(MATERIAL PROVIDED)

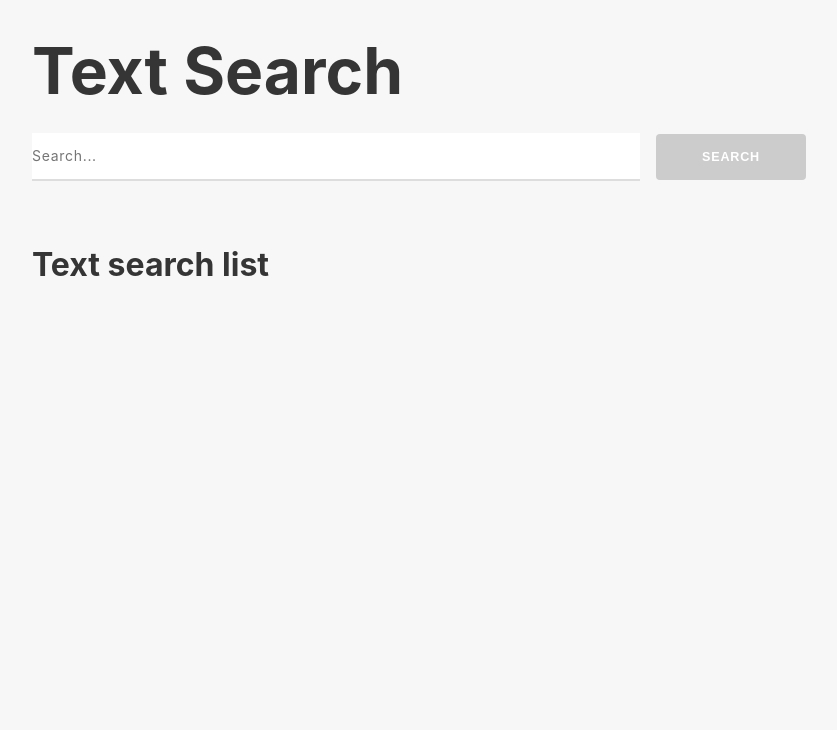
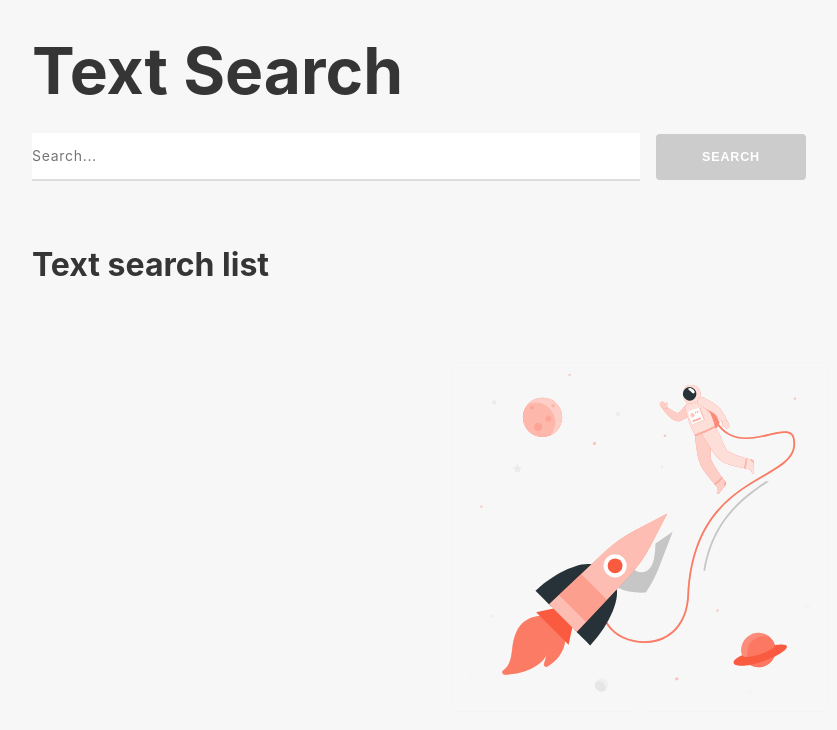
Before and after one commit to EsioFreitas/text-search, a React (Create React App) app: page / in a window 1280 px wide. Shown: the top 730 px of the page, without its empty margins (0-837 px from the left). Built offline with nearby package versions, Linux system fonts and the light colour scheme.

Commit message:
(feat): add void feedback

```diff
--- a/src/App.css
+++ b/src/App.css
@@ -40,3 +40,13 @@
   grid-template-columns: repeat(auto-fill, 330px);
   gap: 2rem;
 }
+
+.image-container {
+  display: flex;
+  justify-content: center;
+}
+
+.void-image {
+  width: 35vw;
+  margin: 0 auto;
+}
--- a/src/App.tsx
+++ b/src/App.tsx
@@ -4,6 +4,7 @@ import TextSearchCard from "./components/TextSearchCard";
 import TextSearchModal from "./components/TextSearchModal";
 import { SearchText } from "./models/SearchText";
 import api from "./services/Api";
+import VoidPhoto from "./assets/images/void.svg";
 
 function App() {
   const [searchString, setSearchString] = useState("");
@@ -95,6 +96,11 @@ function App() {
             ))}
           </div>
         </main>
+        {searchTexts.length === 0 && (
+          <div className="image-container">
+            <img src={VoidPhoto} alt="void" className="void-image" />
+          </div>
+        )}
       </div>
     </>
   );
--- a/src/components/TextSearchModal/index.tsx
+++ b/src/components/TextSearchModal/index.tsx
@@ -2,7 +2,7 @@ import React from "react";
 import { SearchText } from "../../models/SearchText";
 import { renderStatusColor } from "../../utils/renderStatusColor";
 import "./styles.css";
-
+import VoidPhoto from "../../assets/images/void.svg";
 interface TextSearchModalProps {
   searchText: SearchText | null;
   isOpen: boolean;
@@ -30,16 +30,22 @@ const TextSearchModal = ({
           <h4 className="modal-subtitle" style={{ color: statusColor }}>
             {searchText?.status}
           </h4>
-          <ul className="modal-list">
-            {searchText?.urls &&
-              searchText.urls.map((url) => (
+          {searchText?.urls && searchText?.urls.length > 0 && (
+            <ul className="modal-list">
+              {searchText.urls.map((url) => (
                 <li>
                   <a href={url} target="_blank">
                     {url}
                   </a>
                 </li>
               ))}
-          </ul>
+            </ul>
+          )}
+          {searchText?.urls && searchText?.urls.length === 0 && (
+            <div className="image-container image-container-card">
+              <img src={VoidPhoto} alt="void" />
+            </div>
+          )}
         </div>
       </div>
     </>
--- a/src/components/TextSearchModal/styles.css
+++ b/src/components/TextSearchModal/styles.css
@@ -48,3 +48,7 @@
   width: 50vw;
   overflow: auto;
 }
+
+.image-container-card img {
+  width: 30vw;
+}
```
Also changed, not shown: src/assets/images/void.svg (added), 1 other file (tests, documents, lock files or other folders).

(End MATERIAL PROVIDED)

# EXERCISE DESCRIPTION:
Word for word, copy all the entries above, but with no pictures.

# SOLUTION FOR THIS PROBLEM:
Before and after one commit to EsioFreitas/text-search, a React (Create React App) app: page / in a window 1280 px wide. Shown: the top 730 px of the page, without its empty margins (0-837 px from the left). Built offline with nearby package versions, Linux system fonts and the light colour scheme.

Commit message:
(feat): add void feedback

```diff
--- a/src/App.css
+++ b/src/App.css
@@ -40,3 +40,13 @@
   grid-template-columns: repeat(auto-fill, 330px);
   gap: 2rem;
 }
+
+.image-container {
+  display: flex;
+  justify-content: center;
+}
+
+.void-image {
+  width: 35vw;
+  margin: 0 auto;
+}
--- a/src/App.tsx
+++ b/src/App.tsx
@@ -4,6 +4,7 @@ import TextSearchCard from "./components/TextSearchCard";
 import TextSearchModal from "./components/TextSearchModal";
 import { SearchText } from "./models/SearchText";
 import api from "./services/Api";
+import VoidPhoto from "./assets/images/void.svg";
 
 function App() {
   const [searchString, setSearchString] = useState("");
@@ -95,6 +96,11 @@ function App() {
             ))}
           </div>
         </main>
+        {searchTexts.length === 0 && (
+          <div className="image-container">
+            <img src={VoidPhoto} alt="void" className="void-image" />
+          </div>
+        )}
       </div>
     </>
   );
--- a/src/components/TextSearchModal/index.tsx
+++ b/src/components/TextSearchModal/index.tsx
@@ -2,7 +2,7 @@ import React from "react";
 import { SearchText } from "../../models/SearchText";
 import { renderStatusColor } from "../../utils/renderStatusColor";
 import "./styles.css";
-
+import VoidPhoto from "../../assets/images/void.svg";
 interface TextSearchModalProps {
   searchText: SearchText | null;
   isOpen: boolean;
@@ -30,16 +30,22 @@ const TextSearchModal = ({
           <h4 className="modal-subtitle" style={{ color: statusColor }}>
             {searchText?.status}
           </h4>
-          <ul className="modal-list">
-            {searchText?.urls &&
-              searchText.urls.map((url) => (
+          {searchText?.urls && searchText?.urls.length > 0 && (
+            <ul className="modal-list">
+              {searchText.urls.map((url) => (
                 <li>
                   <a href={url} target="_blank">
                     {url}
                   </a>
                 </li>
               ))}
-          </ul>
+            </ul>
+          )}
+          {searchText?.urls && searchText?.urls.length === 0 && (
+            <div className="image-container image-container-card">
+              <img src={VoidPhoto} alt="void" />
+            </div>
+          )}
         </div>
       </div>
     </>
--- a/src/components/TextSearchModal/styles.css
+++ b/src/components/TextSearchModal/styles.css
@@ -48,3 +48,7 @@
   width: 50vw;
   overflow: auto;
 }
+
+.image-container-card img {
+  width: 30vw;
+}
```
Also changed, not shown: src/assets/images/void.svg (added), 1 other file (tests, documents, lock files or other folders).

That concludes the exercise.